What is Gastroscopy?
A gastroscopy is a test where an operator use a long, thin flexible tube which contains a light and a tiny video camera that will passed through the mouth, into oesophagus and down towards the stomach and duodenum to allow for detailed views of the upper part of your gut (gastrointestinal tract)
Why is gastroscopy performed?
A gastroscopy may be advised if you have symptoms such as:
- Repeated (reoccurring) indigestion
- Reoccurring heartburn
- Pains in the upper abdomen
- Difficulty swallowing
- Bleeding from the upper gastrointestinal (GI) tract
- Other symptoms thought to be coming from the upper gut
Gastroscopy is more accurate than x-rays for detecting inflammation, ulcers or tumours of the upper GI tract. It can detect early cancer and can distinguish between cancerous and noncancerous condition by performing biopsies of suspicious area.
How do I prepare for gastroscopy?
A proper patient preparation is very important for the procedure to be successful and safe.
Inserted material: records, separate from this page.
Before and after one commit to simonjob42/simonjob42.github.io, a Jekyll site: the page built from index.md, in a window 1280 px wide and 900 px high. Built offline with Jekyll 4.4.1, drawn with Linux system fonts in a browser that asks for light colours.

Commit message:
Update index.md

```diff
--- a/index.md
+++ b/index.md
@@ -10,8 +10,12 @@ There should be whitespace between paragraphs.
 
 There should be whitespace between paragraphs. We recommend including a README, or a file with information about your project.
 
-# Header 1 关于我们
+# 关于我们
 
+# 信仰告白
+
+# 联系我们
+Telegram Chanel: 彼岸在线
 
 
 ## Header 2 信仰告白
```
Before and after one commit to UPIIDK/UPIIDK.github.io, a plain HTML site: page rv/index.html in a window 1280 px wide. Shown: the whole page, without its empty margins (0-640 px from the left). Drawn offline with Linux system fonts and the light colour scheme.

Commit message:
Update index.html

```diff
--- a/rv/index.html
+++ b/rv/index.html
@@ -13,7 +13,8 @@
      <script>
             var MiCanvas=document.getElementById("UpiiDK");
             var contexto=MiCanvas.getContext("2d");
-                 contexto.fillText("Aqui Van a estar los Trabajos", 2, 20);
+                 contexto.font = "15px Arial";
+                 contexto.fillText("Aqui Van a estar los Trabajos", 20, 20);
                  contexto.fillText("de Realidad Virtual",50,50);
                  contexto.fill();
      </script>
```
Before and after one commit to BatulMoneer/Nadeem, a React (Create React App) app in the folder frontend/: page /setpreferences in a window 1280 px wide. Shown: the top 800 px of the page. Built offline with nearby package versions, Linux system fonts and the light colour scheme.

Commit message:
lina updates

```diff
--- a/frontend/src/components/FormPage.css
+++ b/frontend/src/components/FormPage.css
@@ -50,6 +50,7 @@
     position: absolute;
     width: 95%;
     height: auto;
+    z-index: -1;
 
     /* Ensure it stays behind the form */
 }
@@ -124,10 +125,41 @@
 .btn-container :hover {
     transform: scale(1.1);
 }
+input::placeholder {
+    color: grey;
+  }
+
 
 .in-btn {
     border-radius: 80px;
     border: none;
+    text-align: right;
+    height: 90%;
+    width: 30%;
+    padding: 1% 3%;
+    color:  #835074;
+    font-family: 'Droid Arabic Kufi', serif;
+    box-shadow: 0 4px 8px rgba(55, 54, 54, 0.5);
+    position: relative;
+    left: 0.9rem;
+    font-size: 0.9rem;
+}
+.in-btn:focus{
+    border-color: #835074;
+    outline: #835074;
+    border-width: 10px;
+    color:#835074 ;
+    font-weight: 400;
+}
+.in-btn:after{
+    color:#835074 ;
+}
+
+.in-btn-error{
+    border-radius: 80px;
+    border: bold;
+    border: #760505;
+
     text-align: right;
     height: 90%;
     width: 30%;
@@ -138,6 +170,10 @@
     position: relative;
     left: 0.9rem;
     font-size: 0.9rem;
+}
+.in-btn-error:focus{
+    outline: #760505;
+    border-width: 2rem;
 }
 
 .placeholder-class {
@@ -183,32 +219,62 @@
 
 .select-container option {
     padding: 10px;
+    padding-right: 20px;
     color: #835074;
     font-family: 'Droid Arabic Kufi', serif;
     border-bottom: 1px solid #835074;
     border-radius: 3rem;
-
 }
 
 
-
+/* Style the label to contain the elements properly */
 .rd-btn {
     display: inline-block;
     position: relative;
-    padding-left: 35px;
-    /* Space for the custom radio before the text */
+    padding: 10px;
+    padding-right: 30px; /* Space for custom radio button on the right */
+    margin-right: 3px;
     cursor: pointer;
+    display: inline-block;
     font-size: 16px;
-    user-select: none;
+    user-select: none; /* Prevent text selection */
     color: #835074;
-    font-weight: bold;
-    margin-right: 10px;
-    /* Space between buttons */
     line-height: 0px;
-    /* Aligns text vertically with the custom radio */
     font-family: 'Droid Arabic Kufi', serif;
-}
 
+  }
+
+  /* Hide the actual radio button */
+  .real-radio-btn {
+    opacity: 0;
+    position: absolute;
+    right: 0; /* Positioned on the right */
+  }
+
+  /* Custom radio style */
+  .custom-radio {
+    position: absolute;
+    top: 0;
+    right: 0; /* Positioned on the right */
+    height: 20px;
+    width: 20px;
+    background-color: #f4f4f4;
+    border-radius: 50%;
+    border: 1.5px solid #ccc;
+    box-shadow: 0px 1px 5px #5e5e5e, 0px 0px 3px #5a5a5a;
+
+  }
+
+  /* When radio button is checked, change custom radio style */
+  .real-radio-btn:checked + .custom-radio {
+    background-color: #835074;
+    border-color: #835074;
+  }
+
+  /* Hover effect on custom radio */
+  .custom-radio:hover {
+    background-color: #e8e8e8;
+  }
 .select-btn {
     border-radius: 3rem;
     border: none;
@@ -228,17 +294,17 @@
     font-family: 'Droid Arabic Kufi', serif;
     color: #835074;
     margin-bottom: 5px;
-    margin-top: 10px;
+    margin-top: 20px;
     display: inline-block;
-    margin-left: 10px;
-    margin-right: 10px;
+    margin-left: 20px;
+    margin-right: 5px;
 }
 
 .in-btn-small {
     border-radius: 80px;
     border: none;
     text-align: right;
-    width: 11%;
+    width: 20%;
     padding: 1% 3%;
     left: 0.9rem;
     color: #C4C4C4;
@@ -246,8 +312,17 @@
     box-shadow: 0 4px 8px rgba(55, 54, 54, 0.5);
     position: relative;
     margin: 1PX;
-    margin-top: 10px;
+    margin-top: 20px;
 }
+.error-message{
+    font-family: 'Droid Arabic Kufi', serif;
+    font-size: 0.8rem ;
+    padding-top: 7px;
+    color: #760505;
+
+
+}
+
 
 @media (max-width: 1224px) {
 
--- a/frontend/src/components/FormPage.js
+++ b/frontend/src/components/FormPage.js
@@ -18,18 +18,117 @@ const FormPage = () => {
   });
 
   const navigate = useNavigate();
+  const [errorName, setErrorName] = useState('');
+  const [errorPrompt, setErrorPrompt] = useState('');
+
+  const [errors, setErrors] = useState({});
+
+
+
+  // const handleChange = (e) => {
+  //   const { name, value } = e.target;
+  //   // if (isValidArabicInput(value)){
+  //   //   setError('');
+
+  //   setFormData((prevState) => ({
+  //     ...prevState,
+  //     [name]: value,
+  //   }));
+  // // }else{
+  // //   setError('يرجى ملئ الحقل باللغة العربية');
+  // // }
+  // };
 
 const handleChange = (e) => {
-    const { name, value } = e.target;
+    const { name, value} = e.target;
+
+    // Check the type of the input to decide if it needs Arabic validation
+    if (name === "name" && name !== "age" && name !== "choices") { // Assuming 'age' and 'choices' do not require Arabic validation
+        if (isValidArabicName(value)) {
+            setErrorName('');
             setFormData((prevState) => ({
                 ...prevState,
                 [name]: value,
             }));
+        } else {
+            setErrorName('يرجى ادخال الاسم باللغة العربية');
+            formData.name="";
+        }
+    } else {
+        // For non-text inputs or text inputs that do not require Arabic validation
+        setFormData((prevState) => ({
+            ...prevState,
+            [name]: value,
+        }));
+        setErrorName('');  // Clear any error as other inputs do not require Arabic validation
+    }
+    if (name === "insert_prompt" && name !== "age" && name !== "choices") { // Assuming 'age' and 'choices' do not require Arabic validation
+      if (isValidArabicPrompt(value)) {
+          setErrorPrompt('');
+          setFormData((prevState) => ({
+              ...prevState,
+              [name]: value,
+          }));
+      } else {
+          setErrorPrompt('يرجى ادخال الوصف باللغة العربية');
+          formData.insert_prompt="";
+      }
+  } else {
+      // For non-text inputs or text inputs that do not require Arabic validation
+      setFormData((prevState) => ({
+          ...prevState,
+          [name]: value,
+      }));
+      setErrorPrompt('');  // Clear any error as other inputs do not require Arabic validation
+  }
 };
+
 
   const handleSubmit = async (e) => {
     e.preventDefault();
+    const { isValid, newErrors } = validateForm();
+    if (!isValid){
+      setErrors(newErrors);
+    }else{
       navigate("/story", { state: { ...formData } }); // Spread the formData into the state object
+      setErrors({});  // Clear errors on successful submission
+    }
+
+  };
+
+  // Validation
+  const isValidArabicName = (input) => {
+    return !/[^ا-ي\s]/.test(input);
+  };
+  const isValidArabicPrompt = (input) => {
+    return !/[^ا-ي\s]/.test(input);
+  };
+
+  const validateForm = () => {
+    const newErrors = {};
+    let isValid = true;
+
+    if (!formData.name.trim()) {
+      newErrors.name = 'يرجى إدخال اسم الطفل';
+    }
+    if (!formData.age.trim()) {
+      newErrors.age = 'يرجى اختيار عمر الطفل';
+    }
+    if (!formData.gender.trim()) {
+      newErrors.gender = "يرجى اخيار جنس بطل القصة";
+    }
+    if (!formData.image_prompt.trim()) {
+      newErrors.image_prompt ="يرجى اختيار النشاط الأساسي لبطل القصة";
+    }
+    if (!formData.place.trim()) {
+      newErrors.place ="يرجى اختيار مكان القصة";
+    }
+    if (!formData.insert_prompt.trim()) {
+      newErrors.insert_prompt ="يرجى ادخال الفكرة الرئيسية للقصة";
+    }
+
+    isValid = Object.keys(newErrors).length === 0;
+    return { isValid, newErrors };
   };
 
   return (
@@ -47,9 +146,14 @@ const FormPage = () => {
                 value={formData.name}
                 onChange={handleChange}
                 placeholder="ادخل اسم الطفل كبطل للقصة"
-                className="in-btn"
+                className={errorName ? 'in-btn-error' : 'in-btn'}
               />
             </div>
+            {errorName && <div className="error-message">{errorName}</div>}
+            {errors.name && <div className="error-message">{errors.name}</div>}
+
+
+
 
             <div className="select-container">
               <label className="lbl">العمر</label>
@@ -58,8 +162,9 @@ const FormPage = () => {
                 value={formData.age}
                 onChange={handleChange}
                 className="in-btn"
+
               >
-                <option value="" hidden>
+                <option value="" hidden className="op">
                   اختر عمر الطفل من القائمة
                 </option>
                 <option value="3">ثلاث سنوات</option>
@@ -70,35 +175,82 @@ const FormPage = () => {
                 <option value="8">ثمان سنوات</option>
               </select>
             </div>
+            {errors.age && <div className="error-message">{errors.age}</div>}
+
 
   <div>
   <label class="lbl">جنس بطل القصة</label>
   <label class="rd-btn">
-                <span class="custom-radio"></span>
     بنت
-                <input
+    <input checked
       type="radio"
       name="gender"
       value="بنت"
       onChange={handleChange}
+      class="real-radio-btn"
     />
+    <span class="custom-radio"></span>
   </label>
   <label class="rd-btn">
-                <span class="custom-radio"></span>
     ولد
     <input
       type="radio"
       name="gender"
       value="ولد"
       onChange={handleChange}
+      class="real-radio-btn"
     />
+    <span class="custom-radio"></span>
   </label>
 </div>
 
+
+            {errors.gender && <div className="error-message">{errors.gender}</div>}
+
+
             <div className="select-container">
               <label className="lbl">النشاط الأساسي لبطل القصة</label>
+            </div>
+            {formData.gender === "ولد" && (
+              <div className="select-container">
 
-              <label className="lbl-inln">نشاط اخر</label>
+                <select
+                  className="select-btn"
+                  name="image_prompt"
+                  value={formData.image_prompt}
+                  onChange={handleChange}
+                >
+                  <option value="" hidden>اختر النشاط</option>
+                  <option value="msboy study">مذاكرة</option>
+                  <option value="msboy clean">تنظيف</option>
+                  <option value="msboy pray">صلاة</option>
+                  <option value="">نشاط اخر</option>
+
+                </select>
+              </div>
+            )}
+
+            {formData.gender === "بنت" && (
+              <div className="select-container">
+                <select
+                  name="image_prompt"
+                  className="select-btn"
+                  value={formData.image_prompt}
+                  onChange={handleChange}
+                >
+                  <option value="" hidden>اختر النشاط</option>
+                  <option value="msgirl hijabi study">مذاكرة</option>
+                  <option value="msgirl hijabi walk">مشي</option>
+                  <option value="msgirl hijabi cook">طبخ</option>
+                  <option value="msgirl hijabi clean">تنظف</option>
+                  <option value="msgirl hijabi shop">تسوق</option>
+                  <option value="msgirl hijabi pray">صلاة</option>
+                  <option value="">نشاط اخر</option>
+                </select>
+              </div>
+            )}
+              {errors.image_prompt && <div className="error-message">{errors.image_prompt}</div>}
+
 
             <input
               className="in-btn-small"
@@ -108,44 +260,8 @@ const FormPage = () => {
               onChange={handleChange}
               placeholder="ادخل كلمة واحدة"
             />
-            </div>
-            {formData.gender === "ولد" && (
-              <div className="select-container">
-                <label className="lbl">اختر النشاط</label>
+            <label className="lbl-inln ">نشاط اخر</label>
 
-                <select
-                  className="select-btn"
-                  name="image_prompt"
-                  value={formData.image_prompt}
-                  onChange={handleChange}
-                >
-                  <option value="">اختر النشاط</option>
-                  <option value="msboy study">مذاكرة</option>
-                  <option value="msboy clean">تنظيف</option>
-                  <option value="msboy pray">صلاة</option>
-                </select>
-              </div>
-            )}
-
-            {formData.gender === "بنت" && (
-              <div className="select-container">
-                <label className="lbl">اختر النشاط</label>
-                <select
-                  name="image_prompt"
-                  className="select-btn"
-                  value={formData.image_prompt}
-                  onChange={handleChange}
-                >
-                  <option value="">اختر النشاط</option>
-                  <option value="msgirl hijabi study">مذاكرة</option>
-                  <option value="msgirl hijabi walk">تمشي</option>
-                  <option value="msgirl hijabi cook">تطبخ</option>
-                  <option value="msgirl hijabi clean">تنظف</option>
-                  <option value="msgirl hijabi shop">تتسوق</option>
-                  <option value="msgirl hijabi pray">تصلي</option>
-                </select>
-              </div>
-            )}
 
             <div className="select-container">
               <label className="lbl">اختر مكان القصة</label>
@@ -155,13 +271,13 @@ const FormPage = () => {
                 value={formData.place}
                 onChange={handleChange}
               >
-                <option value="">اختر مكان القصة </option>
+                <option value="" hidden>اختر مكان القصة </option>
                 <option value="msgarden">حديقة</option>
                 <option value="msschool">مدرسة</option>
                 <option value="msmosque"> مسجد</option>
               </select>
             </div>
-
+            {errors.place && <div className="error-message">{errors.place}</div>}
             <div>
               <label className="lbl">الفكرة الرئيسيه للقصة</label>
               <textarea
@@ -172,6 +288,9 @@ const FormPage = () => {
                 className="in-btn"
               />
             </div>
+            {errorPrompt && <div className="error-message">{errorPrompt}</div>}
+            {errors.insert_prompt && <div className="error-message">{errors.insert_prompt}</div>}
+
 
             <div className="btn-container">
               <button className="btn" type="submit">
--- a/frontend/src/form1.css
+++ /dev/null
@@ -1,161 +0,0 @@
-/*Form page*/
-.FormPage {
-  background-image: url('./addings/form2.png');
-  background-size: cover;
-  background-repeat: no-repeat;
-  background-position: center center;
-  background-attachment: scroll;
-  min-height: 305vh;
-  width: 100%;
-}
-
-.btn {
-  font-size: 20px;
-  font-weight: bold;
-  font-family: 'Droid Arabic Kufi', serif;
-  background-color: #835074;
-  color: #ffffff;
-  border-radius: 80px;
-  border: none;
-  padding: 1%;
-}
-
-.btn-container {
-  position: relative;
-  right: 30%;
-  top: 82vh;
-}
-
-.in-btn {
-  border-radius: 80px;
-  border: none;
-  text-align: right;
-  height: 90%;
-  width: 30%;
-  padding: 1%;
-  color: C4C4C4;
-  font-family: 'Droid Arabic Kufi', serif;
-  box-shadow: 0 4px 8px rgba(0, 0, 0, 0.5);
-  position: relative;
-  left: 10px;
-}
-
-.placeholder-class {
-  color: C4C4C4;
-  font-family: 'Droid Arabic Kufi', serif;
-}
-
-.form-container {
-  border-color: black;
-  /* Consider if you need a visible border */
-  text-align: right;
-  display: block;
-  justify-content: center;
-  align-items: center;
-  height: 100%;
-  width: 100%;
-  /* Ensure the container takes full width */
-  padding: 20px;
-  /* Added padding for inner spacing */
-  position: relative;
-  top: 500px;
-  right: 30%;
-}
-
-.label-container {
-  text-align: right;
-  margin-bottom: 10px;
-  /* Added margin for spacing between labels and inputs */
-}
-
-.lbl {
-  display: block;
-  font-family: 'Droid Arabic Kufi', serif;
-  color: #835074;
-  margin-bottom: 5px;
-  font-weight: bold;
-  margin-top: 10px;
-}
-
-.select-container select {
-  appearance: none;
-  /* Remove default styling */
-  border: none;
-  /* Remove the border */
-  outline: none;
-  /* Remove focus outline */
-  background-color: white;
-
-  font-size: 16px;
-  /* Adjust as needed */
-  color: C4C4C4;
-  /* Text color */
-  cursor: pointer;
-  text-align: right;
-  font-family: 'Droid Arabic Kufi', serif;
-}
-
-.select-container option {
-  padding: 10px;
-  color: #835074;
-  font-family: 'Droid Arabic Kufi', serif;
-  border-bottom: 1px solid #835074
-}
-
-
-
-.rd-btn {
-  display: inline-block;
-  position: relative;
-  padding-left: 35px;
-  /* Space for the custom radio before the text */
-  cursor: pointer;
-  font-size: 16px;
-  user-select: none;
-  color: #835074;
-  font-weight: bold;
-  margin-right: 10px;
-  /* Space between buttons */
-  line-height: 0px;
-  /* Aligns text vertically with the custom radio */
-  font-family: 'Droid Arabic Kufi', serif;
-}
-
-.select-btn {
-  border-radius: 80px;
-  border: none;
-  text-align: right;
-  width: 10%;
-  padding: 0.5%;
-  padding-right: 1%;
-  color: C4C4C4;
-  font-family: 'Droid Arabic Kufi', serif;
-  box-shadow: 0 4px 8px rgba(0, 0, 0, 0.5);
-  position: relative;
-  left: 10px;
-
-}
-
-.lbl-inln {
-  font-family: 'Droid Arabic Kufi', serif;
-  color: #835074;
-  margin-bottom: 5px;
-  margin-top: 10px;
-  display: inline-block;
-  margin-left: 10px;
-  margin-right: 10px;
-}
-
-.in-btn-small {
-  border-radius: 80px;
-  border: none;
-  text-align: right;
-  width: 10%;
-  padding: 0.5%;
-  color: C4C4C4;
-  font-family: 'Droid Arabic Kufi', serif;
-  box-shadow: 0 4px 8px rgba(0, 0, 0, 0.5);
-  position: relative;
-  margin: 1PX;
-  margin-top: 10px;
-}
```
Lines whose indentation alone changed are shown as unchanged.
If you have made an appointment with us for gastroscopy procedure, you will need to follow the prescribed preparation instructions link below.
PROCEDURE PREPARATION – GASTROSCOPY
How is gastroscopy performed?
Before the procedure, the health professionals with see you during your admission. You will be asked to lie down on your left side. Oxygen will be delivered to help with your breathing and mouth guard to protect your teeth. An anaesthetist will give you a light anaesthetic (sedative) which is extremely safe and short acting. Most patients will be completely asleep and unaware of the procedure and you will be carefully monitored throughout the procedure by the doctor and medical staff.
The procedure takes about 15 to 30 minutes.
Examination of the upper GI tract
Once sedated and lying in a comfortable position on your left side, the endoscope is passed through the mouth and then in turn through oesophagus, stomach and duodenum. The tube is just less than one centimetre in diameter and does not enter your windpipe, so it won’t interfere your breathing. A small camera in the end of the scope transmits a video image to a monitor, allowing the doctor to carefully examine the lining of your upper GI tract.
A variety of instruments can be passed through the endoscope that allows the surgeon to directly treat many abnormalities with little or no discomfort. For example, your doctor might stretch a narrowed area, remove polyps (usually benign growths) or treat bleeding.
Removal of polyps and biopsy
A polyp is a small tissue growth attached to GI tract wall. These are common in adults and are usually harmless.
Small tissue samples or biopsies of the GI tract may be taken for examination for many reasons and does not mean that cancer is suspected. This allows the doctor to review it with a microscope of signs of disease.
What happens after gastroscopy?
You will be monitored in the recovery area until the effects of the sedation medication have worn off. You may experience mild sore throat, or feel bloated because of the air introduced into your stomach during the test. Most of the patients will be allowed to eat and drink immediately after the procedure unless your doctor instructs you otherwise. Food and beverages will be provided. You can usually go home approximately an hour after the procedure.
In most circumstances your doctor will discuss your test results on the day of the procedure and you will receive of your report to take to your GP or specialist. Any biopsies will be sent to pathology and results will be available to your referring doctor after several days. A follow up appointment with your GP or specialist should be made to discuss the results and allow further treatment.
Because of the sedation given it is very important to read the post procedure instructions link below.
POST PROCEDURE INTRUCTIONS
Are there any risks or side effects?
Generally, very few people experience serious side effects from gastroscopy when the procedure is performed by doctors who are specially trained in gastroscopy.
Complications are rare and the chance complications depends on the exact type of procedure that is being performed and other factors including your general health.
To ensure you are medically fit to undergo your procedure, usually risk screening will be done during our booking process and you may require to attend our pre-anaesthetic clinic if certain areas are not met. You will be attended by our highly qualified and experienced anaesthetists. Any concerns or questions you have in regards to your procedure and recovery will be available at our pre-anaesthetic clinic.
CONSULTATION – PRE ANAESTHETIC CLINIC
You may have a mild sore throat after the procedure and there is a slightly increased of chest infection. Air may also be trapped in your stomach causing you to feel bloated. If a biopsy has taken or treatment performed, there may be minor bleeding. Very rarely, the stomach lining may be torn, and if this occurs you will be admitted to hospital for an operation to repair it. Link below is the information on how to deal with these possible risks.
POST PROCEDURE INTRUCTIONS
Reactions to the sedative are also possible, but again rare.
In a few cases, if the gastroscopy is not successfully completed it may need to be repeated.
If you have any of the following symptoms in the hours or days after the gastroscopy you should contact the hospital or your doctor’s rooms immediately:
Increasing throat, chest or abdominal pain
Other symptoms that cause your concern
We aim to provide the best quality healthcare. Our quality policies and procedures are in place to minimise the possible risks. The link below will provide you the information of the possible uncommon risks. UNCOMMON RISKS OF ENDOSCOPIC PROCEDURE